◆ Problem details
A single number is all that's needed: how many lines in the data contain the string "representatives".

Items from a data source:

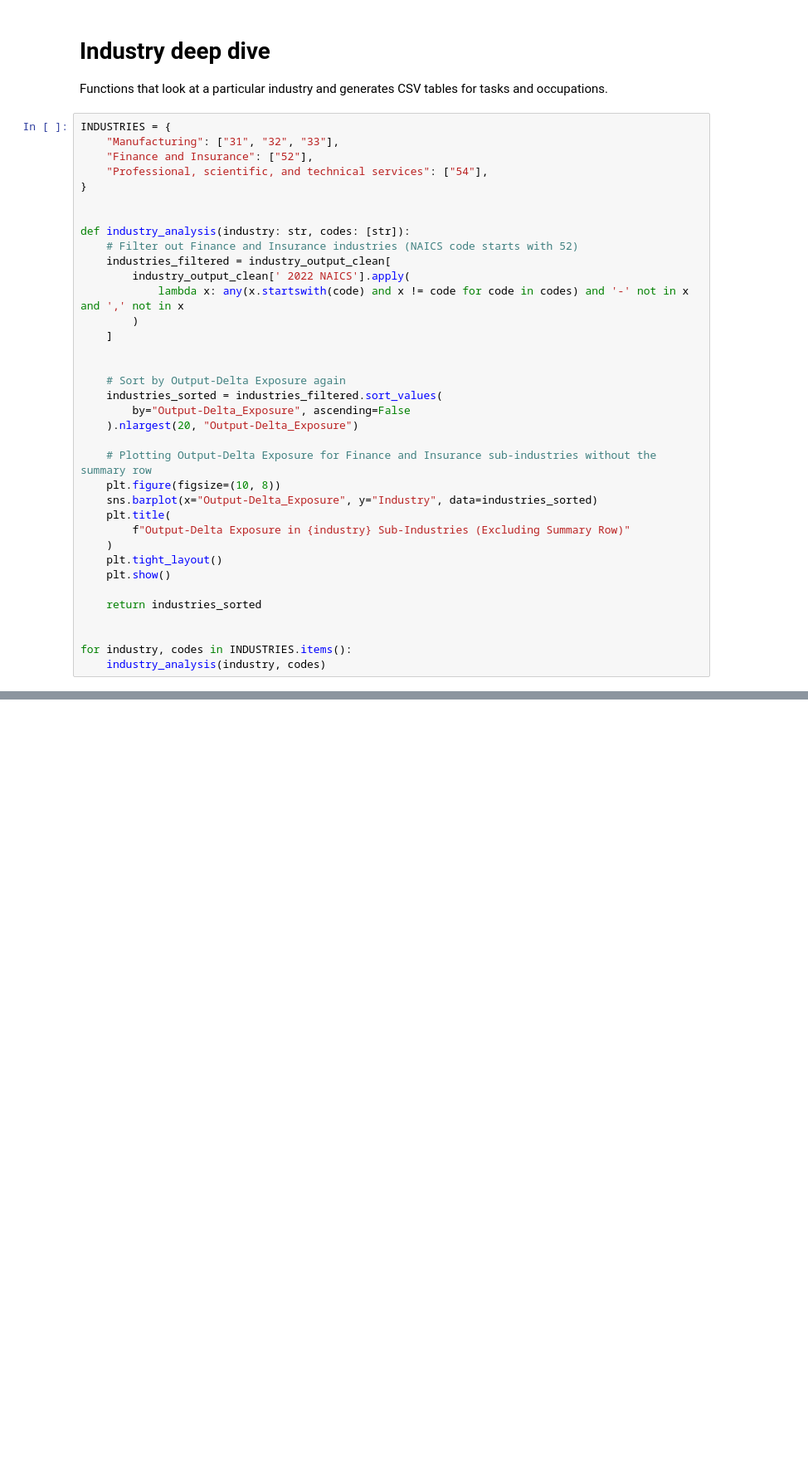
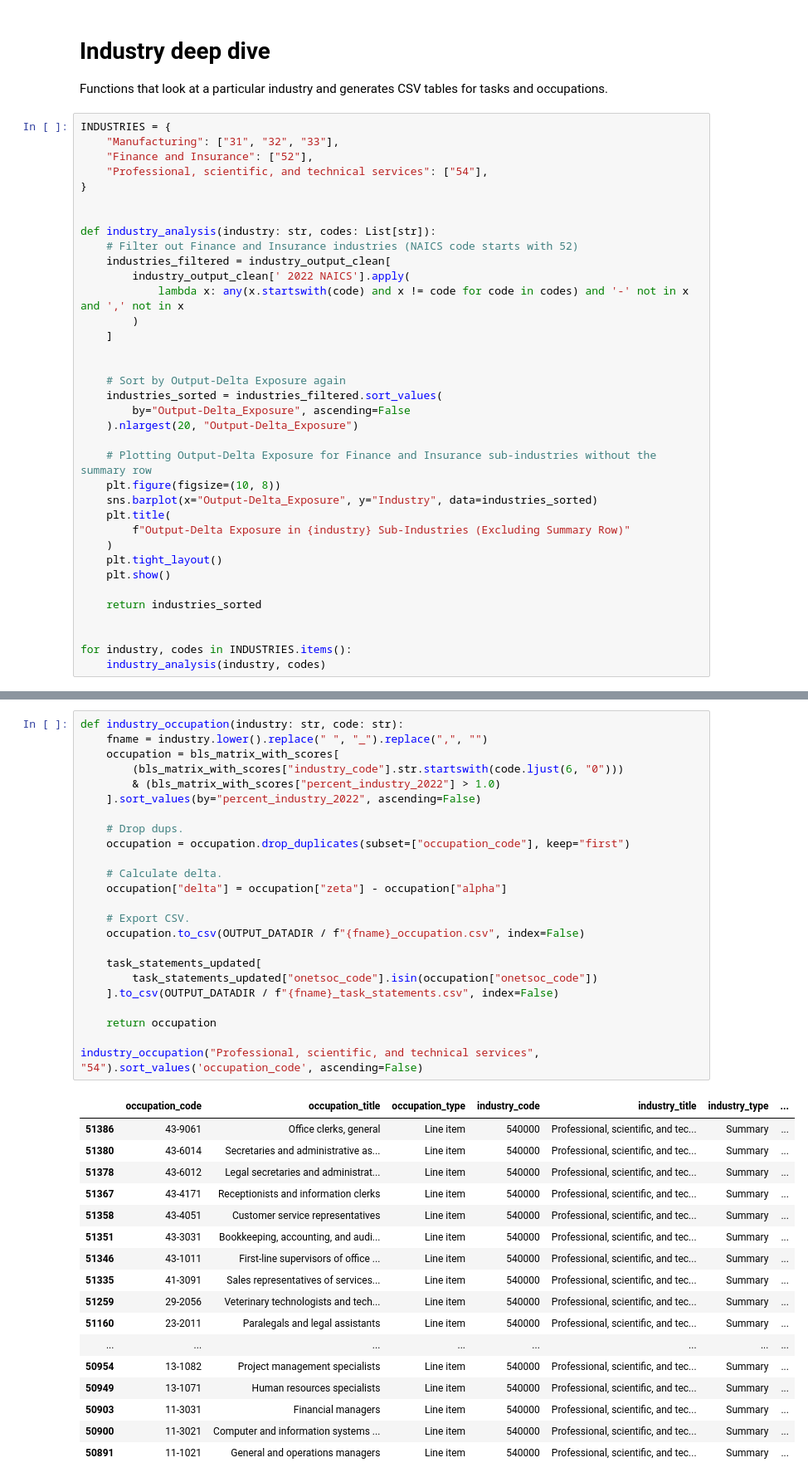
Before and after one commit to radoshi/gptsaregpts, a Jupyter notebook: notebooks/analysis.ipynb, the cells around one changed output, grey strips where cells are left out. Shown at 83% size. Saved outputs shown, nothing was run; the diff lists cells and outputs as text; blank space fills up the shorter version.

Commit message:
feat: complete analysis notebook.

```diff
--- a/notebooks/analysis.ipynb
+++ b/notebooks/analysis.ipynb
@@ -363,7 +358,7 @@ INDUSTRIES = {
 }
 
 
-def industry_analysis(industry: str, codes: [str]):
+def industry_analysis(industry: str, codes: List[str]):
     # Filter out Finance and Insurance industries (NAICS code starts with 52)
     industries_filtered = industry_output_clean[
         industry_output_clean[' 2022 NAICS'].apply(
@@ -395,3 +390,45 @@ for industry, codes in INDUSTRIES.items():
 [figure]
 [figure]
 [figure]
+# %%
+def industry_occupation(industry: str, code: str):
+    fname = industry.lower().replace(" ", "_").replace(",", "")
+    occupation = bls_matrix_with_scores[
+        (bls_matrix_with_scores["industry_code"].str.startswith(code.ljust(6, "0")))
+        & (bls_matrix_with_scores["percent_industry_2022"] > 1.0)
+    ].sort_values(by="percent_industry_2022", ascending=False)
+
+    # Drop dups.
+    occupation = occupation.drop_duplicates(subset=["occupation_code"], keep="first")
+
+    # Calculate delta.
+    occupation["delta"] = occupation["zeta"] - occupation["alpha"]
+
+    # Export CSV.
+    occupation.to_csv(OUTPUT_DATADIR / f"{fname}_occupation.csv", index=False)
+
+    task_statements_updated[
+        task_statements_updated["onetsoc_code"].isin(occupation["onetsoc_code"])
+    ].to_csv(OUTPUT_DATADIR / f"{fname}_task_statements.csv", index=False)
+
+    return occupation
+
+industry_occupation("Professional, scientific, and technical services", "54").sort_values('occupation_code', ascending=False)
+# %% [output]
+|  | occupation_code | occupation_title | occupation_type | industry_code | industry_title | industry_type | ... |
+| 51386 | 43-9061 | Office clerks, general | Line item | 540000 | Professional, scientific, and tec... | Summary | ... |
+| 51380 | 43-6014 | Secretaries and administrative as... | Line item | 540000 | Professional, scientific, and tec... | Summary | ... |
+| 51378 | 43-6012 | Legal secretaries and administrat... | Line item | 540000 | Professional, scientific, and tec... | Summary | ... |
+| 51367 | 43-4171 | Receptionists and information clerks | Line item | 540000 | Professional, scientific, and tec... | Summary | ... |
+| 51358 | 43-4051 | Customer service representatives | Line item | 540000 | Professional, scientific, and tec... | Summary | ... |
+| 51351 | 43-3031 | Bookkeeping, accounting, and audi... | Line item | 540000 | Professional, scientific, and tec... | Summary | ... |
+| 51346 | 43-1011 | First-line supervisors of office ... | Line item | 540000 | Professional, scientific, and tec... | Summary | ... |
+| 51335 | 41-3091 | Sales representatives of services... | Line item | 540000 | Professional, scientific, and tec... | Summary | ... |
+| 51259 | 29-2056 | Veterinary technologists and tech... | Line item | 540000 | Professional, scientific, and tec... | Summary | ... |
+| 51160 | 23-2011 | Paralegals and legal assistants | Line item | 540000 | Professional, scientific, and tec... | Summary | ... |
+| ... | ... | ... | ... | ... | ... | ... | ... |
+| 50954 | 13-1082 | Project management specialists | Line item | 540000 | Professional, scientific, and tec... | Summary | ... |
+| 50949 | 13-1071 | Human resources specialists | Line item | 540000 | Professional, scientific, and tec... | Summary | ... |
+| 50903 | 11-3031 | Financial managers | Line item | 540000 | Professional, scientific, and tec... | Summary | ... |
+| 50900 | 11-3021 | Computer and information systems ... | Line item | 540000 | Professional, scientific, and tec... | Summary | ... |
+| 50891 | 11-1021 | General and operations managers | Line item | 540000 | Professional, scientific, and tec... | Summary | ... |
```
Also changed, not shown: parts of 5 cells of this notebook.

◆ Result
2